▸ **INSTRUCTIONS TO FOLLOW**
Each record must appear in the answer exactly as given.

** SUPPLIED MATERIAL follows **

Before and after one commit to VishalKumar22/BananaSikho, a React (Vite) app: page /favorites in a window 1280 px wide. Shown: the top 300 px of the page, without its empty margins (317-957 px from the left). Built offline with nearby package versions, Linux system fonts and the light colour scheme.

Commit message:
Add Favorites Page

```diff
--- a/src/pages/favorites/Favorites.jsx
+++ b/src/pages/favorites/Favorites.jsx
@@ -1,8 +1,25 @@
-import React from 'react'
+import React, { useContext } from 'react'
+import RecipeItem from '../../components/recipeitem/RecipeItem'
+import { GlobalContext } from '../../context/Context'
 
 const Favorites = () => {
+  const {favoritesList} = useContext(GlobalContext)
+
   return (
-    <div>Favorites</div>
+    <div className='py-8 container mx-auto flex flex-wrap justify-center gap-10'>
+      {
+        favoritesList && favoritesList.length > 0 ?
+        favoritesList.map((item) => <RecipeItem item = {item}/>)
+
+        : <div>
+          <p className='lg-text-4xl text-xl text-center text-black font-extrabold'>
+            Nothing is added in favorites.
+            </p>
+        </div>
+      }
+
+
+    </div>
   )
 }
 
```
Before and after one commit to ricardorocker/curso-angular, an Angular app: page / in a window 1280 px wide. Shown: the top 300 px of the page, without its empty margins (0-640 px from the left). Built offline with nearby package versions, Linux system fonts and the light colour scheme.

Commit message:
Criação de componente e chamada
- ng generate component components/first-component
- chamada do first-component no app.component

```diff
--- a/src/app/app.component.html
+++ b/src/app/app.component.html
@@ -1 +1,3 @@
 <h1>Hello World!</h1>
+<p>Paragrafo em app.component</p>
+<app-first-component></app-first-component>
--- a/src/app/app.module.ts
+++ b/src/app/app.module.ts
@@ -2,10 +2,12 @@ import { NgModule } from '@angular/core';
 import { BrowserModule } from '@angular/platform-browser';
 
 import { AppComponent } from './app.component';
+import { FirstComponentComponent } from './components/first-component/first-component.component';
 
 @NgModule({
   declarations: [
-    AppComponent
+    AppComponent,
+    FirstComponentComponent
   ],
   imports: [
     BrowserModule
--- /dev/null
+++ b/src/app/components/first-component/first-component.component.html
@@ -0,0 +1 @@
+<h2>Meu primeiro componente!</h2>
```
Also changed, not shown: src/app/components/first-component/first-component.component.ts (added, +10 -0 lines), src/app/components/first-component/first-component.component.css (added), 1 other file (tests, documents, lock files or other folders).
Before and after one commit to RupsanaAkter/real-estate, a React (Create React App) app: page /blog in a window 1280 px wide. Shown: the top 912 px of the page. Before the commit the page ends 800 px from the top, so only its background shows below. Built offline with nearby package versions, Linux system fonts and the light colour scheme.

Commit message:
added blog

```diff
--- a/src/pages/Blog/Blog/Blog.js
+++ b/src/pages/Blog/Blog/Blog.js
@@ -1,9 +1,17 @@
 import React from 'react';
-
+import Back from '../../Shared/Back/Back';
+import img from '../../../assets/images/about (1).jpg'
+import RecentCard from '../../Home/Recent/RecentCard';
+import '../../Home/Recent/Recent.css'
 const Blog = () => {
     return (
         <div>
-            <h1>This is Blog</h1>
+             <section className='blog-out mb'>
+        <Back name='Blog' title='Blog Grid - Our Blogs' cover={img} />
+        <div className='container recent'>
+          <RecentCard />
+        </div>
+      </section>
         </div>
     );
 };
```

** End of SUPPLIED MATERIAL **

▸ **SOLUTION TO THIS TASK**
Before and after one commit to VishalKumar22/BananaSikho, a React (Vite) app: page /favorites in a window 1280 px wide. Shown: the top 300 px of the page, without its empty margins (317-957 px from the left). Built offline with nearby package versions, Linux system fonts and the light colour scheme.

Commit message:
Add Favorites Page

```diff
--- a/src/pages/favorites/Favorites.jsx
+++ b/src/pages/favorites/Favorites.jsx
@@ -1,8 +1,25 @@
-import React from 'react'
+import React, { useContext } from 'react'
+import RecipeItem from '../../components/recipeitem/RecipeItem'
+import { GlobalContext } from '../../context/Context'
 
 const Favorites = () => {
+  const {favoritesList} = useContext(GlobalContext)
+
   return (
-    <div>Favorites</div>
+    <div className='py-8 container mx-auto flex flex-wrap justify-center gap-10'>
+      {
+        favoritesList && favoritesList.length > 0 ?
+        favoritesList.map((item) => <RecipeItem item = {item}/>)
+
+        : <div>
+          <p className='lg-text-4xl text-xl text-center text-black font-extrabold'>
+            Nothing is added in favorites.
+            </p>
+        </div>
+      }
+
+
+    </div>
   )
 }
 
```
Before and after one commit to ricardorocker/curso-angular, an Angular app: page / in a window 1280 px wide. Shown: the top 300 px of the page, without its empty margins (0-640 px from the left). Built offline with nearby package versions, Linux system fonts and the light colour scheme.

Commit message:
Criação de componente e chamada
- ng generate component components/first-component
- chamada do first-component no app.component

```diff
--- a/src/app/app.component.html
+++ b/src/app/app.component.html
@@ -1 +1,3 @@
 <h1>Hello World!</h1>
+<p>Paragrafo em app.component</p>
+<app-first-component></app-first-component>
--- a/src/app/app.module.ts
+++ b/src/app/app.module.ts
@@ -2,10 +2,12 @@ import { NgModule } from '@angular/core';
 import { BrowserModule } from '@angular/platform-browser';
 
 import { AppComponent } from './app.component';
+import { FirstComponentComponent } from './components/first-component/first-component.component';
 
 @NgModule({
   declarations: [
-    AppComponent
+    AppComponent,
+    FirstComponentComponent
   ],
   imports: [
     BrowserModule
--- /dev/null
+++ b/src/app/components/first-component/first-component.component.html
@@ -0,0 +1 @@
+<h2>Meu primeiro componente!</h2>
```
Also changed, not shown: src/app/components/first-component/first-component.component.ts (added, +10 -0 lines), src/app/components/first-component/first-component.component.css (added), 1 other file (tests, documents, lock files or other folders).
Before and after one commit to RupsanaAkter/real-estate, a React (Create React App) app: page /blog in a window 1280 px wide. Shown: the top 912 px of the page. Before the commit the page ends 800 px from the top, so only its background shows below. Built offline with nearby package versions, Linux system fonts and the light colour scheme.

Commit message:
added blog

```diff
--- a/src/pages/Blog/Blog/Blog.js
+++ b/src/pages/Blog/Blog/Blog.js
@@ -1,9 +1,17 @@
 import React from 'react';
-
+import Back from '../../Shared/Back/Back';
+import img from '../../../assets/images/about (1).jpg'
+import RecentCard from '../../Home/Recent/RecentCard';
+import '../../Home/Recent/Recent.css'
 const Blog = () => {
     return (
         <div>
-            <h1>This is Blog</h1>
+             <section className='blog-out mb'>
+        <Back name='Blog' title='Blog Grid - Our Blogs' cover={img} />
+        <div className='container recent'>
+          <RecentCard />
+        </div>
+      </section>
         </div>
     );
 };
```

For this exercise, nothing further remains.